The Chapman-Taylor house

Tūpare’s distinctive Chapman-Taylor designed house is a great example of the Arts & Crafts style of architecture.

Read more...
Tupare house image

The Chapman-Taylor house

Tūpare’s distinctive Chapman-Taylor designed house is a great example of the Arts & Crafts style of architecture.

Read more...
The Riverside school text

The Riverside School

The Riverside School is a study unit developed by the Taranaki Regional Council outlining the activities available for teachers and classes visiting Tūpare.

Read more...

The property

When Russell and Mary Matthews bought the Mangorei Rd property in 1931, it was a wilderness. It was covered in blackberry, gorse and bracken, with one mahoe tree in the Dell.

The Matthews began developing the garden during the Depression when labour was cheap and plentiful. For 18 months, the family employed men through the ‘over the fence’ Depression relief scheme to clear the gorse and blackberry. They also planted shelter trees, starting with eucalypts in 1933, followed by rhododendrons, magnolias and maples.

As the garden progressed, the range of plants at Tūpare included Russell’s favourite rhododendron hybrids, daisies, and Mary’s favourite cottage garden plants. Russell also used his engineering skills to achieve the contoured walls, brick walls and concrete walls on what is a very steep property.

The house

Initially designed by the renowned James Chapman-Taylor, the house at Tūpare was built under the direction of Russell Matthews, with a lot of the furniture and accessories being commissioned or bought on overseas trips.

Russell and Mary Matthews were familiar with the work of James Chapman-Taylor through the house he had designed and built for C A Wilkinson, the MP for Egmont, at Pukearuhe, which is now known as Wilkinson’s Castle. When Chapman-Taylor prepared drawings for the house at Tūpare, the only change he requested was with the size of the dining room, to accommodate the size of the dining table. Chapman-Taylor did not take this very well. Not only did he decline the proposed changes, but he insisted that he should provide full-time supervision for the construction of the house. In Russell Matthews’ view, this was entirely unnecessary and the commission was terminated. They did, however, end up building the house to follow the general form and layout of the plan that was originally designed.

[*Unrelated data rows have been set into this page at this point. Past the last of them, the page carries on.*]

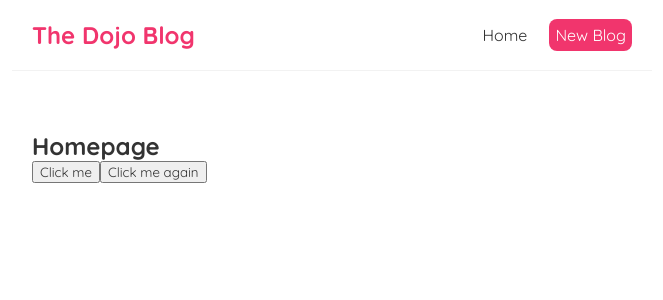
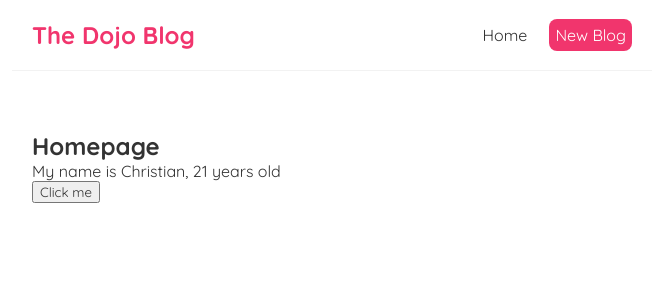
Before and after one commit to Tyn-Tian/Dojo-Blog, a React (Create React App) app: page / in a window 1280 px wide. Shown: the top 300 px of the page, without its empty margins (308-971 px from the left). Built offline with nearby package versions, Linux system fonts and the light colour scheme.

Commit message:
Add: Using hook(useState hook)

```diff
--- a/src/Home.js
+++ b/src/Home.js
@@ -1,17 +1,19 @@
+import { useState } from "react";
+
 const Home = () => {
-  const handleClick = (e) => {
-    console.log(`Hello ninjas, `, e);
-  }
+  const [name, setName] = useState("Christian");
+  const [age, setAge] = useState(21);
 
-  const handleClickAgain = (name, e) => {
-    console.log(`Hello ${name}`, e.target);
+  const handleClick = () => {
+    setName("Budi");
+    setAge(25);
   }
 
   return (
     <div className="home">
       <h2>Homepage</h2>
+      <p>My name is { name }, { age } years old</p>
       <button onClick={handleClick}>Click me</button>
-      <button onClick={(e) => handleClickAgain('Tian', e)}>Click me again</button>
     </div>
   );
 };
```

The construction was supervised by Russell Matthews from 1932 to 1935, but took 12 years to complete. Most of the construction work was carried out by Russell Matthews’ road construction gangs in the winter off-season, through an employment agreement with a government department. Sand and shingle from the neighbouring Waiwhakaiho River were used to make the concrete for the house. The original cedar roof shingles were imported from Canada.

The splendour

Tūpare was considered to be an important house in New Plymouth and many local people were very proud to have it in their city. Even though it was a private residence, everyone knew that Russell and Mary Matthews lived there and that it was a very attractive home.

The Matthews were considered to be very prominent people in the city and people took a lot of interest in the house – they were also known for hosting parties in the house, which often involved singalongs around the piano.

Tūpare attracted many local and international visitors. In the 1960s, busloads of people from various societies visited, including the Compost Club, the Camellia Society and the Lily Society. One particularly memorable group was a busload of dendrologists (tree specialists) from the United Kingdom.